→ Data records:
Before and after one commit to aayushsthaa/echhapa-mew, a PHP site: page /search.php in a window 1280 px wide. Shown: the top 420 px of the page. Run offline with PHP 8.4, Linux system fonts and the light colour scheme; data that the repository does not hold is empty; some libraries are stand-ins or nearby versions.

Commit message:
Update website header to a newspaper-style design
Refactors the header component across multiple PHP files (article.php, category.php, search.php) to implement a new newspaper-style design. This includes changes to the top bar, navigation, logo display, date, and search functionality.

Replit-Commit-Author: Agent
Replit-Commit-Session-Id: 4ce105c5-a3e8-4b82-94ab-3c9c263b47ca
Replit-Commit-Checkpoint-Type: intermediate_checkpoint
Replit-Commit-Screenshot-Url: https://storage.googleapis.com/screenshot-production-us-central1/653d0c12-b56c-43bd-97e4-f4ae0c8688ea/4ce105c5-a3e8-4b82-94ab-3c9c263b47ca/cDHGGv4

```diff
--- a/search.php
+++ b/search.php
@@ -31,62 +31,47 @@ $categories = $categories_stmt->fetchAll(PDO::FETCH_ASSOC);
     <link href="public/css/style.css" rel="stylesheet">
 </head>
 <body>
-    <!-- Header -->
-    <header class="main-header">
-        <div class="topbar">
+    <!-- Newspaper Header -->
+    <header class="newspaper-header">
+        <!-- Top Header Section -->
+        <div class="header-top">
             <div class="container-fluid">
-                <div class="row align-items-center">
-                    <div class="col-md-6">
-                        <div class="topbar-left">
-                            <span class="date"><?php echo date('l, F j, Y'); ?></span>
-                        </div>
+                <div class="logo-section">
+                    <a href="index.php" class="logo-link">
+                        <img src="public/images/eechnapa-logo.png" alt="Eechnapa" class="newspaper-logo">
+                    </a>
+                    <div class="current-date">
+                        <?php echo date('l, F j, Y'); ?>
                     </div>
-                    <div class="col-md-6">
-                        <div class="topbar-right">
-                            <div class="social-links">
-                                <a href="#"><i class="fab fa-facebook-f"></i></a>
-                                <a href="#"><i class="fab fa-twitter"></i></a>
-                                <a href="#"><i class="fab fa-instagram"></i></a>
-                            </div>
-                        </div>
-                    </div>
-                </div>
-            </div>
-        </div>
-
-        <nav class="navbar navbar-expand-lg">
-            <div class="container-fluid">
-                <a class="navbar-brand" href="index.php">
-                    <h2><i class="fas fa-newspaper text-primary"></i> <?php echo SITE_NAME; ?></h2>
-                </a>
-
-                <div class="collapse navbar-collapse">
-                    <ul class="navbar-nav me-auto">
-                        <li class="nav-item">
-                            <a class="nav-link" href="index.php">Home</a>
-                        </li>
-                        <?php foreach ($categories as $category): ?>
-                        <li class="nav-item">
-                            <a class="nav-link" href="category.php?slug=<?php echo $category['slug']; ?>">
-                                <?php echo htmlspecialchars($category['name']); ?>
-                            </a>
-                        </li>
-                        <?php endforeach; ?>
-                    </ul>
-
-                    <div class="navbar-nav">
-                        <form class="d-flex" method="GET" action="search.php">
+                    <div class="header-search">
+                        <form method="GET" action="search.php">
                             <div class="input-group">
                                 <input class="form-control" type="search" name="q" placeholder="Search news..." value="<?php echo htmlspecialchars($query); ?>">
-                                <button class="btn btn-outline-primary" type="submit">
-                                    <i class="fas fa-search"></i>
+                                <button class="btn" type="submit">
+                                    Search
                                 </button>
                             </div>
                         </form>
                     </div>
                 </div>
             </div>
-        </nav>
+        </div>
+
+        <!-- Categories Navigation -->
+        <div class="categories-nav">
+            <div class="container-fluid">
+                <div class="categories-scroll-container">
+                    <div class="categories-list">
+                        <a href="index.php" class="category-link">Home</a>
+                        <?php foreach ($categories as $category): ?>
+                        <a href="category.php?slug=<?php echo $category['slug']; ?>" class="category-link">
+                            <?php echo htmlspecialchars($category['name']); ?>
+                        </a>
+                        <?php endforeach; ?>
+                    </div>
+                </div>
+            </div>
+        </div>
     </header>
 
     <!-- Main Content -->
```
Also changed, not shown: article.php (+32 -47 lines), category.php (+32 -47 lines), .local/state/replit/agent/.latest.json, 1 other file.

→ Assigned task:
Repeat all the lines above verbatim.

→ Task solution:
Before and after one commit to aayushsthaa/echhapa-mew, a PHP site: page /search.php in a window 1280 px wide. Shown: the top 420 px of the page. Run offline with PHP 8.4, Linux system fonts and the light colour scheme; data that the repository does not hold is empty; some libraries are stand-ins or nearby versions.

Commit message:
Update website header to a newspaper-style design
Refactors the header component across multiple PHP files (article.php, category.php, search.php) to implement a new newspaper-style design. This includes changes to the top bar, navigation, logo display, date, and search functionality.

Replit-Commit-Author: Agent
Replit-Commit-Session-Id: 4ce105c5-a3e8-4b82-94ab-3c9c263b47ca
Replit-Commit-Checkpoint-Type: intermediate_checkpoint
Replit-Commit-Screenshot-Url: https://storage.googleapis.com/screenshot-production-us-central1/653d0c12-b56c-43bd-97e4-f4ae0c8688ea/4ce105c5-a3e8-4b82-94ab-3c9c263b47ca/cDHGGv4

```diff
--- a/search.php
+++ b/search.php
@@ -31,62 +31,47 @@ $categories = $categories_stmt->fetchAll(PDO::FETCH_ASSOC);
     <link href="public/css/style.css" rel="stylesheet">
 </head>
 <body>
-    <!-- Header -->
-    <header class="main-header">
-        <div class="topbar">
+    <!-- Newspaper Header -->
+    <header class="newspaper-header">
+        <!-- Top Header Section -->
+        <div class="header-top">
             <div class="container-fluid">
-                <div class="row align-items-center">
-                    <div class="col-md-6">
-                        <div class="topbar-left">
-                            <span class="date"><?php echo date('l, F j, Y'); ?></span>
-                        </div>
+                <div class="logo-section">
+                    <a href="index.php" class="logo-link">
+                        <img src="public/images/eechnapa-logo.png" alt="Eechnapa" class="newspaper-logo">
+                    </a>
+                    <div class="current-date">
+                        <?php echo date('l, F j, Y'); ?>
                     </div>
-                    <div class="col-md-6">
-                        <div class="topbar-right">
-                            <div class="social-links">
-                                <a href="#"><i class="fab fa-facebook-f"></i></a>
-                                <a href="#"><i class="fab fa-twitter"></i></a>
-                                <a href="#"><i class="fab fa-instagram"></i></a>
-                            </div>
-                        </div>
-                    </div>
-                </div>
-            </div>
-        </div>
-
-        <nav class="navbar navbar-expand-lg">
-            <div class="container-fluid">
-                <a class="navbar-brand" href="index.php">
-                    <h2><i class="fas fa-newspaper text-primary"></i> <?php echo SITE_NAME; ?></h2>
-                </a>
-
-                <div class="collapse navbar-collapse">
-                    <ul class="navbar-nav me-auto">
-                        <li class="nav-item">
-                            <a class="nav-link" href="index.php">Home</a>
-                        </li>
-                        <?php foreach ($categories as $category): ?>
-                        <li class="nav-item">
-                            <a class="nav-link" href="category.php?slug=<?php echo $category['slug']; ?>">
-                                <?php echo htmlspecialchars($category['name']); ?>
-                            </a>
-                        </li>
-                        <?php endforeach; ?>
-                    </ul>
-
-                    <div class="navbar-nav">
-                        <form class="d-flex" method="GET" action="search.php">
+                    <div class="header-search">
+                        <form method="GET" action="search.php">
                             <div class="input-group">
                                 <input class="form-control" type="search" name="q" placeholder="Search news..." value="<?php echo htmlspecialchars($query); ?>">
-                                <button class="btn btn-outline-primary" type="submit">
-                                    <i class="fas fa-search"></i>
+                                <button class="btn" type="submit">
+                                    Search
                                 </button>
                             </div>
                         </form>
                     </div>
                 </div>
             </div>
-        </nav>
+        </div>
+
+        <!-- Categories Navigation -->
+        <div class="categories-nav">
+            <div class="container-fluid">
+                <div class="categories-scroll-container">
+                    <div class="categories-list">
+                        <a href="index.php" class="category-link">Home</a>
+                        <?php foreach ($categories as $category): ?>
+                        <a href="category.php?slug=<?php echo $category['slug']; ?>" class="category-link">
+                            <?php echo htmlspecialchars($category['name']); ?>
+                        </a>
+                        <?php endforeach; ?>
+                    </div>
+                </div>
+            </div>
+        </div>
     </header>
 
     <!-- Main Content -->
```
Also changed, not shown: article.php (+32 -47 lines), category.php (+32 -47 lines), .local/state/replit/agent/.latest.json, 1 other file.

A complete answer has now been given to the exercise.